Input data Start Marker

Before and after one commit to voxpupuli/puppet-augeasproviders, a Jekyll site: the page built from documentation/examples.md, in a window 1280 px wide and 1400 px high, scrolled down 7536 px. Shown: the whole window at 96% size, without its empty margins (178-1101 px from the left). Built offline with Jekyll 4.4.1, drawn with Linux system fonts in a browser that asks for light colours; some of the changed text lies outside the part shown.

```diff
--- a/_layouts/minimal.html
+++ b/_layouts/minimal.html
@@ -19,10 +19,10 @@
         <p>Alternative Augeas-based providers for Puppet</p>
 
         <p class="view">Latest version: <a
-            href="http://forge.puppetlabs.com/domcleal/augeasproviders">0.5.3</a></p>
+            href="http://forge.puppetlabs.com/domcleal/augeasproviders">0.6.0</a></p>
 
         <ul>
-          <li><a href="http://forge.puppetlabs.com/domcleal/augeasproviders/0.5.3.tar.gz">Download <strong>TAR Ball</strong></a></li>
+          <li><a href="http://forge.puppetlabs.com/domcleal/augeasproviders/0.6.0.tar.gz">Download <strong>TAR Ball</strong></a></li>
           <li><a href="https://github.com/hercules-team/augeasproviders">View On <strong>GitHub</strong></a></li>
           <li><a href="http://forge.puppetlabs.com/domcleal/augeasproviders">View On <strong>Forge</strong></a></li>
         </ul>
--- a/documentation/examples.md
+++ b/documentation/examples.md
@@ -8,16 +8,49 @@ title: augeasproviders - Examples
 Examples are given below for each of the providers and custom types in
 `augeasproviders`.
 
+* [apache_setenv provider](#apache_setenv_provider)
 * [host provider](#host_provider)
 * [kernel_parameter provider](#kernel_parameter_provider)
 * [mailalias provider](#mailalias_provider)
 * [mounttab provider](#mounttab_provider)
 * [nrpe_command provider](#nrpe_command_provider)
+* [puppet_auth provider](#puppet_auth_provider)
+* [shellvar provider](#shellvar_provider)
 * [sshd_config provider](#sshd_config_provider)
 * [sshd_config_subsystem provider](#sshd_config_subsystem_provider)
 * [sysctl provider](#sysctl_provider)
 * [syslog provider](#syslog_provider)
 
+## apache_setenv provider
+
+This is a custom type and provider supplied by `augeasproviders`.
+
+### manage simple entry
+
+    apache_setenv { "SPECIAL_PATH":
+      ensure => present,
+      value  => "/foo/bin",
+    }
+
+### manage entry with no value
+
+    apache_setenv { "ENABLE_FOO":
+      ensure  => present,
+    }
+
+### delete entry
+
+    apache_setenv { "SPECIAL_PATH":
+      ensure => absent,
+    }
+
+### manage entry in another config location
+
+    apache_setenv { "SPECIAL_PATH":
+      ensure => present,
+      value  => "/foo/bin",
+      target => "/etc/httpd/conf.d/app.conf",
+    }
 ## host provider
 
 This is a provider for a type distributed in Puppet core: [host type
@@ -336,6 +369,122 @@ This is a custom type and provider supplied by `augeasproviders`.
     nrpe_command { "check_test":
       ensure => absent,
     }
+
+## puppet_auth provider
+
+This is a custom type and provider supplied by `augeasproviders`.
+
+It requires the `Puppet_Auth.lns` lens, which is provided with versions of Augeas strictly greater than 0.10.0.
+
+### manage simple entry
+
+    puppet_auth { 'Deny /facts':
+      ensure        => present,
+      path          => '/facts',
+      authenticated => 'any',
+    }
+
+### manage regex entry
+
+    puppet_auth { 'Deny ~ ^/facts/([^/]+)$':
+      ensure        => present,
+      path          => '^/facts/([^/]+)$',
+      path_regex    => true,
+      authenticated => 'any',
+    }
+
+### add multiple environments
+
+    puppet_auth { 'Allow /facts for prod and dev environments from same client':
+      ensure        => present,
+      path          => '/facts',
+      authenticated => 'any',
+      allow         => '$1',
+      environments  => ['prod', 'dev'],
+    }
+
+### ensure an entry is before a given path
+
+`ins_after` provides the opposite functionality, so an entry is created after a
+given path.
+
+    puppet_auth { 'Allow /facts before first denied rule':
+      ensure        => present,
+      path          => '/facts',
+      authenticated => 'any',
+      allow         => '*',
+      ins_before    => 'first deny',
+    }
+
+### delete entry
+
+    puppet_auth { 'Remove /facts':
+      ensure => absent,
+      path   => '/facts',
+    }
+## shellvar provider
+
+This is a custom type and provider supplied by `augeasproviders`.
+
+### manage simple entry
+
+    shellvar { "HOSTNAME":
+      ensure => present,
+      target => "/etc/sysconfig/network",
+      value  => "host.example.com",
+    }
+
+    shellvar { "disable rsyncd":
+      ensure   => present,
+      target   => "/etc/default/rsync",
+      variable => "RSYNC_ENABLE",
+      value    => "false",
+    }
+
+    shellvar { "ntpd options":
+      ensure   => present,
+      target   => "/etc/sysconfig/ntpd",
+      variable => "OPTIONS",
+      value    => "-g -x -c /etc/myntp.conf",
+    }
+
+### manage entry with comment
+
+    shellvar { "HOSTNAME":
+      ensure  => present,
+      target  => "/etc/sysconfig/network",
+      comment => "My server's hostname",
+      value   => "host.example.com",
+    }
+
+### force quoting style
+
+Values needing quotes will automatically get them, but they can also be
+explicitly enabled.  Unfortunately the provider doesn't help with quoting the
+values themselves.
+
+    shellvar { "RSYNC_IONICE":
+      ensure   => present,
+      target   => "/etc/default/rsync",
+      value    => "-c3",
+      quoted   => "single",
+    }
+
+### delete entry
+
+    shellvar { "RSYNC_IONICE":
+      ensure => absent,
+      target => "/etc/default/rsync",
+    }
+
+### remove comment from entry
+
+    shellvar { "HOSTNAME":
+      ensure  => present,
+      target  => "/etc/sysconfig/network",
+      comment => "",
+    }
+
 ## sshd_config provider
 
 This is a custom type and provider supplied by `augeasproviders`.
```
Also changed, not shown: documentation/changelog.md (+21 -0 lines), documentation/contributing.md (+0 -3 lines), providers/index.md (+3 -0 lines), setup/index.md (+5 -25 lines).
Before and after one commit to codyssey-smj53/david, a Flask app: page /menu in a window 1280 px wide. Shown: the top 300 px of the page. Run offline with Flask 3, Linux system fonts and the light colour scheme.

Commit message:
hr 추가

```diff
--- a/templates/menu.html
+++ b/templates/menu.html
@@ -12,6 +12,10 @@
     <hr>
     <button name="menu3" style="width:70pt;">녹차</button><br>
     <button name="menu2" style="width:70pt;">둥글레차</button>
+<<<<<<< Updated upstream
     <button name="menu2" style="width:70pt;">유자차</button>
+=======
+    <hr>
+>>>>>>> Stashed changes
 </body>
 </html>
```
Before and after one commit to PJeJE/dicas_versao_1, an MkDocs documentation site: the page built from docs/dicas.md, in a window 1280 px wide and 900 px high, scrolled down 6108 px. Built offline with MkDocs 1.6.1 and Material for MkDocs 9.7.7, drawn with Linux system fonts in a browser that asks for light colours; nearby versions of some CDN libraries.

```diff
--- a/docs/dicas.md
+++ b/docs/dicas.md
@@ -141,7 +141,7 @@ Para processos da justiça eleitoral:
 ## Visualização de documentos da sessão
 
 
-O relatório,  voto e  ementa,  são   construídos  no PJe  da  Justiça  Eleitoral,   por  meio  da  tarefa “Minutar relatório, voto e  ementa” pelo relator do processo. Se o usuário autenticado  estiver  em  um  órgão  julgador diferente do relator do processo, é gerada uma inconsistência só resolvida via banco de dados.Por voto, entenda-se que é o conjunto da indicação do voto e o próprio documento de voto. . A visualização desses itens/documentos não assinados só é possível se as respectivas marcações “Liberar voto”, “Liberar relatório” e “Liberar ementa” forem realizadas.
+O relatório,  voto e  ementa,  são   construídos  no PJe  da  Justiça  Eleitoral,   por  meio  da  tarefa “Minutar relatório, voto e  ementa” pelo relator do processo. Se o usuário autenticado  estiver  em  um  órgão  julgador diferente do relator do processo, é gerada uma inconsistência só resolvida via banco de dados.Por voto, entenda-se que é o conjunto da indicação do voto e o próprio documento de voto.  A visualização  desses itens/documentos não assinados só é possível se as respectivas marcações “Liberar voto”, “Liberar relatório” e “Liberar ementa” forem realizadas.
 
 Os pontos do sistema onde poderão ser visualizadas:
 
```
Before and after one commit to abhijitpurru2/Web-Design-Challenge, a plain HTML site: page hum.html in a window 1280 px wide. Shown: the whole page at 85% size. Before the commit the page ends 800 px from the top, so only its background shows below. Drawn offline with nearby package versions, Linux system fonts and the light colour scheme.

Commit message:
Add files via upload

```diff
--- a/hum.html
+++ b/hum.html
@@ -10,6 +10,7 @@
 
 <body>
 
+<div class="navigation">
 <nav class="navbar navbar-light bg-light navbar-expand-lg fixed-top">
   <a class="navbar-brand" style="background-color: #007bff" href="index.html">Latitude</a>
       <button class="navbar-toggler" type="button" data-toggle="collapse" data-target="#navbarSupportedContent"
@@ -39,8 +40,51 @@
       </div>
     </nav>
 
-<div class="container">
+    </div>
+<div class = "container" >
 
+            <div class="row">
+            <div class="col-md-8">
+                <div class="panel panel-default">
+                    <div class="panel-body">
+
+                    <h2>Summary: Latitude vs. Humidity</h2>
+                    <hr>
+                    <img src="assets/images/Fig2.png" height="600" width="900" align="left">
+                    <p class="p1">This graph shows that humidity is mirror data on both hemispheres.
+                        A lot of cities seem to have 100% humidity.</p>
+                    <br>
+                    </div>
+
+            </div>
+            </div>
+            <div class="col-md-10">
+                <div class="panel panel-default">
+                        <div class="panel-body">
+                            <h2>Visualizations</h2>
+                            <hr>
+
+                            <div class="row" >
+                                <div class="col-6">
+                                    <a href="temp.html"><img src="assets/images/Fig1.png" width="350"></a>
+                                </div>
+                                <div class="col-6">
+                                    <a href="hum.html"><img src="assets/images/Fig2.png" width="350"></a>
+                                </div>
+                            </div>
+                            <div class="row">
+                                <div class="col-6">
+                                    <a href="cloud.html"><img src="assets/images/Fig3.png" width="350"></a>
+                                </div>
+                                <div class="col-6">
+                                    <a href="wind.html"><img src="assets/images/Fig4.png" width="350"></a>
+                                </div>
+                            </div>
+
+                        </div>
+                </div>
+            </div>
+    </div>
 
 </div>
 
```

Input data End Marker

Read the records above. Show each line that has the string "documentos".

 ## Visualização de documentos da sessão
-O relatório,  voto e  ementa,  são   construídos  no PJe  da  Justiça  Eleitoral,   por  meio  da  tarefa “Minutar relatório, voto e  ementa” pelo relator do processo. Se o usuário autenticado  estiver  em  um  órgão  julgador diferente do relator do processo, é gerada uma inconsistência só resolvida via banco de dados.Por voto, entenda-se que é o conjunto da indicação do voto e o próprio documento de voto. . A visualização desses itens/documentos não assinados só é possível se as respectivas marcações “Liberar voto”, “Liberar relatório” e “Liberar ementa” forem realizadas.
+O relatório,  voto e  ementa,  são   construídos  no PJe  da  Justiça  Eleitoral,   por  meio  da  tarefa “Minutar relatório, voto e  ementa” pelo relator do processo. Se o usuário autenticado  estiver  em  um  órgão  julgador diferente do relator do processo, é gerada uma inconsistência só resolvida via banco de dados.Por voto, entenda-se que é o conjunto da indicação do voto e o próprio documento de voto.  A visualização  desses itens/documentos não assinados só é possível se as respectivas marcações “Liberar voto”, “Liberar relatório” e “Liberar ementa” forem realizadas.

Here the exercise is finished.